Meanwhile, we cannot give the players themselves a pass. Ezekiel Elliott had another fumble, this one completely unforced. CeeDee Lamb dropped a sure touchdown that would have tied the game and possibly changed the course of things. Jaylon Smith let himself get caught on what could have been a pick six, and the team only salvaged a field goal. The run defense broke down again multiple times in the game.
Despite some continuous problems with their play, the owner keeps vociferously defending some players who have at times really hurt the team.
Jerry Jones was asked on @1053thefan about Ezekiel Elliott and Jaylon Smith and the return on investment on the contract extensions that the Dallas Cowboys have given them.
He spoke with great pride about both players and said he would not devote those resources elsewhere. pic.twitter.com/y8bQ5dH4PE
— RJ Ochoa (@rjochoa) November 27, 2020
While Smith had one of his best games of the season, he has been a liability in many others. And Elliott not only has been turning the ball over at the worst rate among all running backs in the league, he has not been breaking any long runs, either. Yet the owner and general manager continues to defend them in what looks a lot like actually justifying his own questionable decisions.
Obviously the coaching staff is getting a lot of criticism for their failed fourth down attempts in the game. A deeper look at the plays reveals that going for it wasn’t really the issue, except maybe on the fake punt. The team was struggling to maintain any offensive momentum and needed to extend drives. The problem was the play-calling, particularly going with a pass rather than a QB sneak when they just needed a half yard to convert on the first one.
Still, it is hard to determine just how much blame the coaching staff deserves when they are faced with so many injury issues and a constant reshuffling of the lineup. That extends to the defense, where the secondary is also changing almost every week, Leighton Vander Esch and Sean Lee have both been out at times, and they are just now getting Randy Gregory, who posted two sacks, back into the defensive end rotation.

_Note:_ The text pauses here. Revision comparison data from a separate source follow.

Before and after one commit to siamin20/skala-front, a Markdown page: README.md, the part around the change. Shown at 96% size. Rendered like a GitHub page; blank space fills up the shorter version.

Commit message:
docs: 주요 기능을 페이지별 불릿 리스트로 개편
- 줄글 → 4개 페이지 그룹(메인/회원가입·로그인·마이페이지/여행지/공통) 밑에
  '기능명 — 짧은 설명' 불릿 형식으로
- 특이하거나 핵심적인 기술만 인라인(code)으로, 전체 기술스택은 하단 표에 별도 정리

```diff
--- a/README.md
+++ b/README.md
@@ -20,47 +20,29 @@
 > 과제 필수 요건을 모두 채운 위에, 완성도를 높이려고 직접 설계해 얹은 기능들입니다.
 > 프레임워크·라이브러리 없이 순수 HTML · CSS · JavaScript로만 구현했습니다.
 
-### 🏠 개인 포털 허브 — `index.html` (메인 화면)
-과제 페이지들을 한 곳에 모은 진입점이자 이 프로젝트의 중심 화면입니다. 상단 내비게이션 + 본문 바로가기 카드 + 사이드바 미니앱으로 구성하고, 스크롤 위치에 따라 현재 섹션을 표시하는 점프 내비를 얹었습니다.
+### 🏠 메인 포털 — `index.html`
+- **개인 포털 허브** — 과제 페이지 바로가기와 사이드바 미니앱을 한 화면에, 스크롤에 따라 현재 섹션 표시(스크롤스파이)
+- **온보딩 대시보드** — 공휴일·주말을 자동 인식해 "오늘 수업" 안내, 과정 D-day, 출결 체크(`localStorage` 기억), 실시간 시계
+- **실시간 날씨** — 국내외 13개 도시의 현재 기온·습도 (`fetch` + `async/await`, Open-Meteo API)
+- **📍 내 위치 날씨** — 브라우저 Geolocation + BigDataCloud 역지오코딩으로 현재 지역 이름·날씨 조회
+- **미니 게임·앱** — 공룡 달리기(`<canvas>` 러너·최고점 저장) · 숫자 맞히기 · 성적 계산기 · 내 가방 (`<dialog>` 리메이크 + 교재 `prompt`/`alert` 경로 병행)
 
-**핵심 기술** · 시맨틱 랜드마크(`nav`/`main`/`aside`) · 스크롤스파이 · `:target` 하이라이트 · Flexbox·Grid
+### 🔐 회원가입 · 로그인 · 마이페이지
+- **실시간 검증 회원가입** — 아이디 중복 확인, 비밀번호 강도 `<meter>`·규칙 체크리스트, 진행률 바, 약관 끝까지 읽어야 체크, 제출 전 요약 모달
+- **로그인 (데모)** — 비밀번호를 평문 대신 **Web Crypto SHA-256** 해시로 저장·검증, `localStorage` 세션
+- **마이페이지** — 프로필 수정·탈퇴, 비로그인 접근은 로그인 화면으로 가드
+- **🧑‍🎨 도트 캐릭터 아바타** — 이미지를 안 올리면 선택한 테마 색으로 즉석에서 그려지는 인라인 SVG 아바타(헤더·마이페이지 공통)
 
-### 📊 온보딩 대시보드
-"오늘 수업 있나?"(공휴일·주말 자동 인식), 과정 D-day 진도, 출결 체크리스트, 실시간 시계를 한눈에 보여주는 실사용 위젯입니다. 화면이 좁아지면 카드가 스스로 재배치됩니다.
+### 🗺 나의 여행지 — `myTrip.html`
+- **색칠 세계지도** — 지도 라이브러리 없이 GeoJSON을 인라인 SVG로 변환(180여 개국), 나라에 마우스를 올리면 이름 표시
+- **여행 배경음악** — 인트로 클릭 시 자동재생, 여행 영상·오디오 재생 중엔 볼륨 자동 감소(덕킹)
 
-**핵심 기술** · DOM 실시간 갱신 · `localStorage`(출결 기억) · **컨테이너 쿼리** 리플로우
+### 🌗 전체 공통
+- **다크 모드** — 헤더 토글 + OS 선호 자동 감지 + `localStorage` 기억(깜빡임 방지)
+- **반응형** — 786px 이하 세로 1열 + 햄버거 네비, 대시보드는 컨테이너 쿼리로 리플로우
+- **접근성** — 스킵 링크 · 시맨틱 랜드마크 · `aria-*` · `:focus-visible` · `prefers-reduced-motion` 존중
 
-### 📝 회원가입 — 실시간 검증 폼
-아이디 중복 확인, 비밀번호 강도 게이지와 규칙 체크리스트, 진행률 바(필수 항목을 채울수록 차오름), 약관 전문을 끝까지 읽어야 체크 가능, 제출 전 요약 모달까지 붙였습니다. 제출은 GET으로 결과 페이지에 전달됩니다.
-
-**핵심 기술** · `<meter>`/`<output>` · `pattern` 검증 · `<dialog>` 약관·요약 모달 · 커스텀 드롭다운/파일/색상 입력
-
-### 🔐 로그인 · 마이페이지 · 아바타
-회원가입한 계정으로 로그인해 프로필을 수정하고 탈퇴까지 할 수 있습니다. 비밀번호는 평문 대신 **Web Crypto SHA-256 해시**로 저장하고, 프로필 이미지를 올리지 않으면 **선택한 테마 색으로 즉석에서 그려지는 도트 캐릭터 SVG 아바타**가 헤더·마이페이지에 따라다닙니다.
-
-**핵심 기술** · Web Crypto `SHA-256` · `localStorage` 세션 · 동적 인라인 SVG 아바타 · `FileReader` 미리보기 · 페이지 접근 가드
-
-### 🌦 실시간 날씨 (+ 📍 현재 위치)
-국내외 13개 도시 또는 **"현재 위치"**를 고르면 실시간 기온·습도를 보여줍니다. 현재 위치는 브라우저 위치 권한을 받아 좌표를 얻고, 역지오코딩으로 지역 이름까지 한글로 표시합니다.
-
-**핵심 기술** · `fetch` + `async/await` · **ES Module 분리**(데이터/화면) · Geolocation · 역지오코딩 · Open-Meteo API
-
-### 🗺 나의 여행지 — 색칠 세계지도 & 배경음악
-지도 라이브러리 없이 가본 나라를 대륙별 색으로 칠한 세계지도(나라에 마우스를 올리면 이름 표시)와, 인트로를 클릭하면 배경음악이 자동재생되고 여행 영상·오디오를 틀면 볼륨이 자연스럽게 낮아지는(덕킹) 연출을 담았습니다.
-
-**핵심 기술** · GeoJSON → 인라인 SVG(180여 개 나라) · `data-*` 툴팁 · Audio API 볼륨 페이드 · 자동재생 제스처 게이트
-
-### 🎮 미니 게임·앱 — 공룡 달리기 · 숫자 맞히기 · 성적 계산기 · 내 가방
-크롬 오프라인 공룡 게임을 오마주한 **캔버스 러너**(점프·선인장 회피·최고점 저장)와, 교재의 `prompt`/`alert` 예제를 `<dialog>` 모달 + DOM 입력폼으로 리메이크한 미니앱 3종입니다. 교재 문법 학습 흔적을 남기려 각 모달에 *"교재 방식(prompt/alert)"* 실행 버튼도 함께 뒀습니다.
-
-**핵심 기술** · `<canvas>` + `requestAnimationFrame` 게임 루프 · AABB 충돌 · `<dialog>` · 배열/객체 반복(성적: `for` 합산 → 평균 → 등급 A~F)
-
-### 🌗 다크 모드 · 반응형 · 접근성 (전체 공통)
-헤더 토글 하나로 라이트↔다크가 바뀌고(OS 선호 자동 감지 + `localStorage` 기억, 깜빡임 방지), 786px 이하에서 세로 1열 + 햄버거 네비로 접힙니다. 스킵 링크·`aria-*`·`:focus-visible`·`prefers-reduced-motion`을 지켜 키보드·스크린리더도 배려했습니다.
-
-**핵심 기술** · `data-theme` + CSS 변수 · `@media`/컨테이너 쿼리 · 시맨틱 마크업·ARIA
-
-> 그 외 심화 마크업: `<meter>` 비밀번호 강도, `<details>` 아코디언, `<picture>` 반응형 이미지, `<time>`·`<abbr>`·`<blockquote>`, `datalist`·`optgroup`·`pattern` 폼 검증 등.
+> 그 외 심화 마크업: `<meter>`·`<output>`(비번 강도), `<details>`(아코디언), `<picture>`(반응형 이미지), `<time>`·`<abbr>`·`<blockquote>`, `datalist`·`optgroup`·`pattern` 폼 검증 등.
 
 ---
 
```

Just as this is threatening to be a lost season in the record book, it is turning into a confused, and at times opaque, one in figuring out just what the staff is doing, or can do. And amazingly, that book may not be closed. The Cowboys still are lurking just one game out of the division lead, with the next opponent, the Baltimore Ravens, in the throes of a COVID breakout, including their starting quarterback, Lamar Jackson. Now the scheduled Thursday night game this week between the Cowboys and the Ravens will be played a week from Monday as Baltimore’s game with the Pittsburgh Steelers has been pushed back to Tuesday night – assuming the Ravens are able to get back on the field by then. Who knows how Dallas’ game will turn out? And they still face some pretty weak teams down the stretch.
This has not just been a highly disappointing season for the Cowboys. It is as confusing as any in memory. We still probably are going to see them land a high draft pick. It is just not at all how we wish things had developed.